══ Data for the task

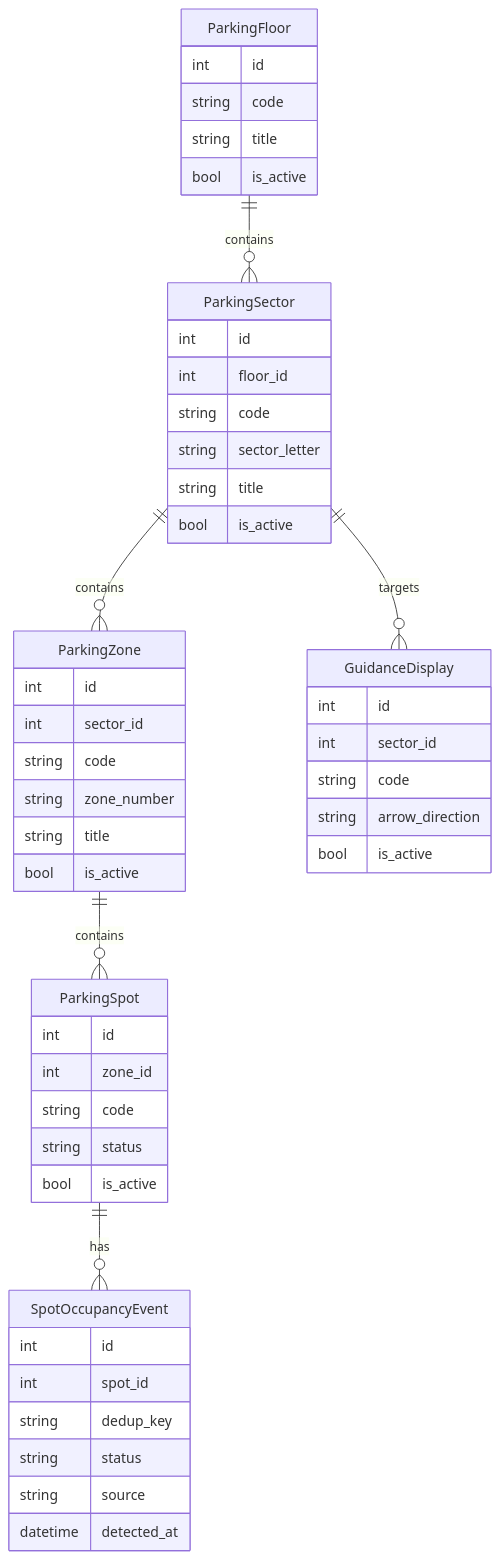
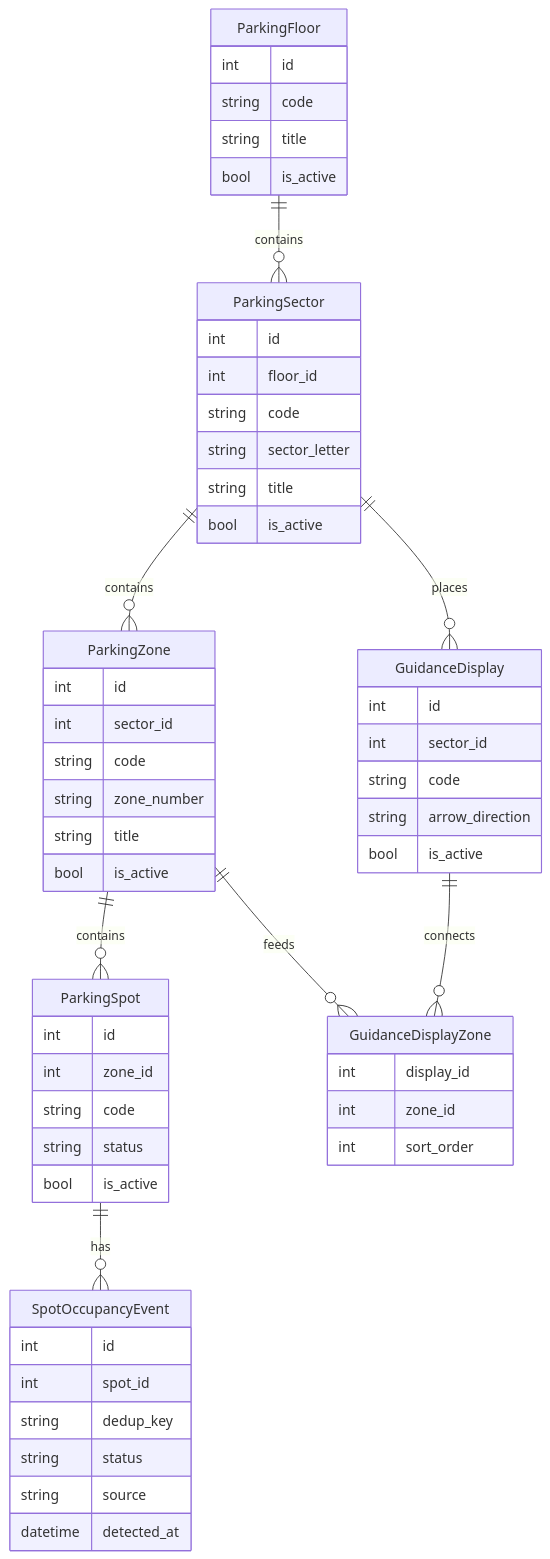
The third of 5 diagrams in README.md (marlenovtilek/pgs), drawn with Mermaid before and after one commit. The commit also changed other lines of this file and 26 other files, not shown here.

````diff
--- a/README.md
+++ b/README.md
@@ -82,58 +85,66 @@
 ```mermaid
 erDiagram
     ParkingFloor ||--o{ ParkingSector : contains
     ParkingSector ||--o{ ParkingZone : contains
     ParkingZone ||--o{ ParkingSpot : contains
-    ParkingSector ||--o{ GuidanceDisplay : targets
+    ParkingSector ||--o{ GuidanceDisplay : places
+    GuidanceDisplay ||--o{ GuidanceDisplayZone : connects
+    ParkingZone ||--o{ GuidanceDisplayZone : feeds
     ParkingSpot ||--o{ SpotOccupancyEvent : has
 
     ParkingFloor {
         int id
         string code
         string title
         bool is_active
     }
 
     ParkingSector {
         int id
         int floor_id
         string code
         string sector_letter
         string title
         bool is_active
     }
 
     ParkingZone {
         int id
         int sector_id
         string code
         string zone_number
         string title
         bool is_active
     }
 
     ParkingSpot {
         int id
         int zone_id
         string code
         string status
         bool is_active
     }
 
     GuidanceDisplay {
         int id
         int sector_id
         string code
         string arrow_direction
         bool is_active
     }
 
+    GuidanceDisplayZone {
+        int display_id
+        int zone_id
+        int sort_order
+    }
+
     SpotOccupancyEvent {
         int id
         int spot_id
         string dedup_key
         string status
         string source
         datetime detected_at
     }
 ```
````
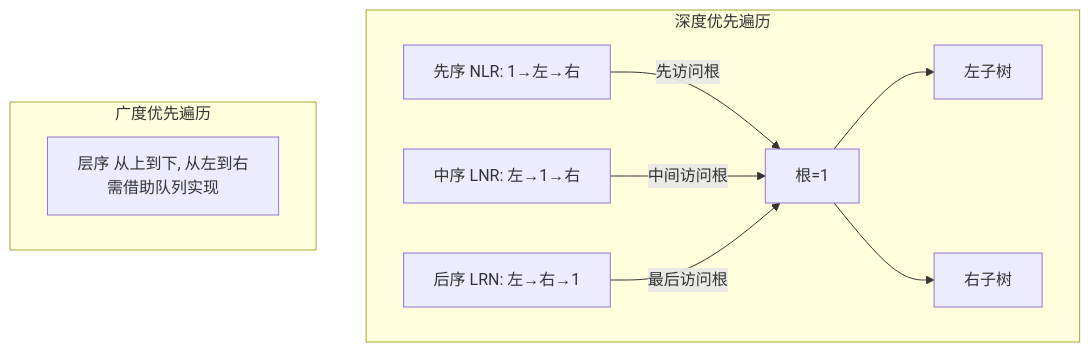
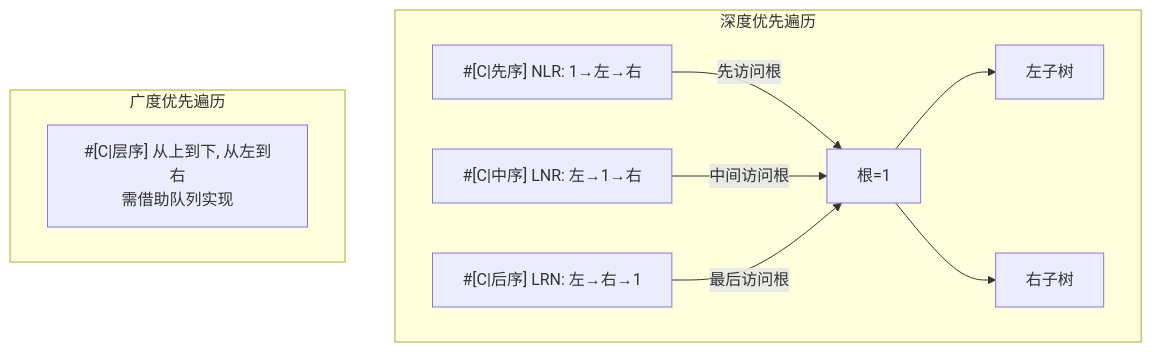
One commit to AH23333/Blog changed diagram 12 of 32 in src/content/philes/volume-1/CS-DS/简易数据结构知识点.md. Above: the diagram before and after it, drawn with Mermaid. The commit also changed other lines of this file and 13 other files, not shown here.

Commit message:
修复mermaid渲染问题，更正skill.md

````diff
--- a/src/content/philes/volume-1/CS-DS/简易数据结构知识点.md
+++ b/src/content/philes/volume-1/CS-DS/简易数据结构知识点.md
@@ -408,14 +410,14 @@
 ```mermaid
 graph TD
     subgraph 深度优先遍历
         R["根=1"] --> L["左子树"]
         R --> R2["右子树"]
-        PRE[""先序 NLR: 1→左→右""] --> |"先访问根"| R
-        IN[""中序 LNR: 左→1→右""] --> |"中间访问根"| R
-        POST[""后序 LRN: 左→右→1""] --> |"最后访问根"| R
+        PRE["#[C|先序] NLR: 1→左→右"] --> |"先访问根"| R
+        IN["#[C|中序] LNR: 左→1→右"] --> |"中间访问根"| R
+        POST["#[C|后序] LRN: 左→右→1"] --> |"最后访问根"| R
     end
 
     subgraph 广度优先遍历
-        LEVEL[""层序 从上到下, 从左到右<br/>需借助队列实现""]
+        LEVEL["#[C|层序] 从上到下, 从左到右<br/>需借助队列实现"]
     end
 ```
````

════

§ **Assignment**: Return each record as written, minus its images.

§ **Worked solution**:
The third of 5 diagrams in README.md (marlenovtilek/pgs), drawn with Mermaid before and after one commit. The commit also changed other lines of this file and 26 other files, not shown here.

````diff
--- a/README.md
+++ b/README.md
@@ -82,58 +85,66 @@
 ```mermaid
 erDiagram
     ParkingFloor ||--o{ ParkingSector : contains
     ParkingSector ||--o{ ParkingZone : contains
     ParkingZone ||--o{ ParkingSpot : contains
-    ParkingSector ||--o{ GuidanceDisplay : targets
+    ParkingSector ||--o{ GuidanceDisplay : places
+    GuidanceDisplay ||--o{ GuidanceDisplayZone : connects
+    ParkingZone ||--o{ GuidanceDisplayZone : feeds
     ParkingSpot ||--o{ SpotOccupancyEvent : has
 
     ParkingFloor {
         int id
         string code
         string title
         bool is_active
     }
 
     ParkingSector {
         int id
         int floor_id
         string code
         string sector_letter
         string title
         bool is_active
     }
 
     ParkingZone {
         int id
         int sector_id
         string code
         string zone_number
         string title
         bool is_active
     }
 
     ParkingSpot {
         int id
         int zone_id
         string code
         string status
         bool is_active
     }
 
     GuidanceDisplay {
         int id
         int sector_id
         string code
         string arrow_direction
         bool is_active
     }
 
+    GuidanceDisplayZone {
+        int display_id
+        int zone_id
+        int sort_order
+    }
+
     SpotOccupancyEvent {
         int id
         int spot_id
         string dedup_key
         string status
         string source
         datetime detected_at
     }
 ```
````
One commit to AH23333/Blog changed diagram 12 of 32 in src/content/philes/volume-1/CS-DS/简易数据结构知识点.md. Above: the diagram before and after it, drawn with Mermaid. The commit also changed other lines of this file and 13 other files, not shown here.

Commit message:
修复mermaid渲染问题，更正skill.md

````diff
--- a/src/content/philes/volume-1/CS-DS/简易数据结构知识点.md
+++ b/src/content/philes/volume-1/CS-DS/简易数据结构知识点.md
@@ -408,14 +410,14 @@
 ```mermaid
 graph TD
     subgraph 深度优先遍历
         R["根=1"] --> L["左子树"]
         R --> R2["右子树"]
-        PRE[""先序 NLR: 1→左→右""] --> |"先访问根"| R
-        IN[""中序 LNR: 左→1→右""] --> |"中间访问根"| R
-        POST[""后序 LRN: 左→右→1""] --> |"最后访问根"| R
+        PRE["#[C|先序] NLR: 1→左→右"] --> |"先访问根"| R
+        IN["#[C|中序] LNR: 左→1→右"] --> |"中间访问根"| R
+        POST["#[C|后序] LRN: 左→右→1"] --> |"最后访问根"| R
     end
 
     subgraph 广度优先遍历
-        LEVEL[""层序 从上到下, 从左到右<br/>需借助队列实现""]
+        LEVEL["#[C|层序] 从上到下, 从左到右<br/>需借助队列实现"]
     end
 ```
````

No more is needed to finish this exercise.